THE PROBLEM: Word for word, restate every line of the material.

+ + +

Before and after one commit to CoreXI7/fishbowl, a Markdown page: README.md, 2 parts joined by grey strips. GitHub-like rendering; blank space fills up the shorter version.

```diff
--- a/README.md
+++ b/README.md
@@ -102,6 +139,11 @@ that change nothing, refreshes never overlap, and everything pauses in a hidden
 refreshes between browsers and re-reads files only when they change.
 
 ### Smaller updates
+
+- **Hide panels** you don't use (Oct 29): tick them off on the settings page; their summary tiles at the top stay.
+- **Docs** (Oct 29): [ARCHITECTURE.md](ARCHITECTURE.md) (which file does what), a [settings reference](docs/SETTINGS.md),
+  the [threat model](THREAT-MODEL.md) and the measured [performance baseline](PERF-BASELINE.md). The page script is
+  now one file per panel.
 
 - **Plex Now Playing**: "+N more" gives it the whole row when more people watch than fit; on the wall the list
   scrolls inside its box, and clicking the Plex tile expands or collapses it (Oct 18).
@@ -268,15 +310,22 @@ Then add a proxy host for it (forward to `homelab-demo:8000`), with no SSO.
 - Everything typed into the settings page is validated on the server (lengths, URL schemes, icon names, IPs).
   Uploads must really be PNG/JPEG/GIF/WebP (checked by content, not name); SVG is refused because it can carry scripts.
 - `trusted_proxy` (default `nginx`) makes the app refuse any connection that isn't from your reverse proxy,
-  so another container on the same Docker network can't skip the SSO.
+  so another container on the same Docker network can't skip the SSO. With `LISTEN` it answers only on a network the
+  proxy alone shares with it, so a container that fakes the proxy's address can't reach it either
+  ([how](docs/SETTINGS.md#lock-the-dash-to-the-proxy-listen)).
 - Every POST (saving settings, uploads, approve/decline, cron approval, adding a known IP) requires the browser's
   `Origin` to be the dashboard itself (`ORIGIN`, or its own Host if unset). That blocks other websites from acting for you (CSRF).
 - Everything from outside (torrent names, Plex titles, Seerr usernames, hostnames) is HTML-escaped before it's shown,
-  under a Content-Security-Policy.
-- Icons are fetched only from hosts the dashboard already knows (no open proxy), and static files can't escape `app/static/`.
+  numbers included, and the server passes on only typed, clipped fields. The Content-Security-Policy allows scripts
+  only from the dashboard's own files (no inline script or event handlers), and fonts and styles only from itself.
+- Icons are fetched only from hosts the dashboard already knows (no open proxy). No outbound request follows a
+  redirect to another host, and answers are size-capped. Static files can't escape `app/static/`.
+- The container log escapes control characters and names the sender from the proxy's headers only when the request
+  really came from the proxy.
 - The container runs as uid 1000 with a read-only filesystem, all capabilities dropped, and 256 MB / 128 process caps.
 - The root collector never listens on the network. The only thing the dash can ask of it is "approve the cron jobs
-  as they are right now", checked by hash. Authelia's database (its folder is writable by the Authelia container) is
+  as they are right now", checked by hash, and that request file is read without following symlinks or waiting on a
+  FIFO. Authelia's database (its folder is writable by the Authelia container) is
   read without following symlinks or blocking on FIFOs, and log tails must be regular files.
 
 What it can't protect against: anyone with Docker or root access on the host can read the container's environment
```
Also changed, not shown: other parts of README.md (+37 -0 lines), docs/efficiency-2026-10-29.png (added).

+ + +

ANSWER AREA:
Before and after one commit to CoreXI7/fishbowl, a Markdown page: README.md, 2 parts joined by grey strips. GitHub-like rendering; blank space fills up the shorter version.

```diff
--- a/README.md
+++ b/README.md
@@ -102,6 +139,11 @@ that change nothing, refreshes never overlap, and everything pauses in a hidden
 refreshes between browsers and re-reads files only when they change.
 
 ### Smaller updates
+
+- **Hide panels** you don't use (Oct 29): tick them off on the settings page; their summary tiles at the top stay.
+- **Docs** (Oct 29): [ARCHITECTURE.md](ARCHITECTURE.md) (which file does what), a [settings reference](docs/SETTINGS.md),
+  the [threat model](THREAT-MODEL.md) and the measured [performance baseline](PERF-BASELINE.md). The page script is
+  now one file per panel.
 
 - **Plex Now Playing**: "+N more" gives it the whole row when more people watch than fit; on the wall the list
   scrolls inside its box, and clicking the Plex tile expands or collapses it (Oct 18).
@@ -268,15 +310,22 @@ Then add a proxy host for it (forward to `homelab-demo:8000`), with no SSO.
 - Everything typed into the settings page is validated on the server (lengths, URL schemes, icon names, IPs).
   Uploads must really be PNG/JPEG/GIF/WebP (checked by content, not name); SVG is refused because it can carry scripts.
 - `trusted_proxy` (default `nginx`) makes the app refuse any connection that isn't from your reverse proxy,
-  so another container on the same Docker network can't skip the SSO.
+  so another container on the same Docker network can't skip the SSO. With `LISTEN` it answers only on a network the
+  proxy alone shares with it, so a container that fakes the proxy's address can't reach it either
+  ([how](docs/SETTINGS.md#lock-the-dash-to-the-proxy-listen)).
 - Every POST (saving settings, uploads, approve/decline, cron approval, adding a known IP) requires the browser's
   `Origin` to be the dashboard itself (`ORIGIN`, or its own Host if unset). That blocks other websites from acting for you (CSRF).
 - Everything from outside (torrent names, Plex titles, Seerr usernames, hostnames) is HTML-escaped before it's shown,
-  under a Content-Security-Policy.
-- Icons are fetched only from hosts the dashboard already knows (no open proxy), and static files can't escape `app/static/`.
+  numbers included, and the server passes on only typed, clipped fields. The Content-Security-Policy allows scripts
+  only from the dashboard's own files (no inline script or event handlers), and fonts and styles only from itself.
+- Icons are fetched only from hosts the dashboard already knows (no open proxy). No outbound request follows a
+  redirect to another host, and answers are size-capped. Static files can't escape `app/static/`.
+- The container log escapes control characters and names the sender from the proxy's headers only when the request
+  really came from the proxy.
 - The container runs as uid 1000 with a read-only filesystem, all capabilities dropped, and 256 MB / 128 process caps.
 - The root collector never listens on the network. The only thing the dash can ask of it is "approve the cron jobs
-  as they are right now", checked by hash. Authelia's database (its folder is writable by the Authelia container) is
+  as they are right now", checked by hash, and that request file is read without following symlinks or waiting on a
+  FIFO. Authelia's database (its folder is writable by the Authelia container) is
   read without following symlinks or blocking on FIFOs, and log tails must be regular files.
 
 What it can't protect against: anyone with Docker or root access on the host can read the container's environment
```
Also changed, not shown: other parts of README.md (+37 -0 lines), docs/efficiency-2026-10-29.png (added).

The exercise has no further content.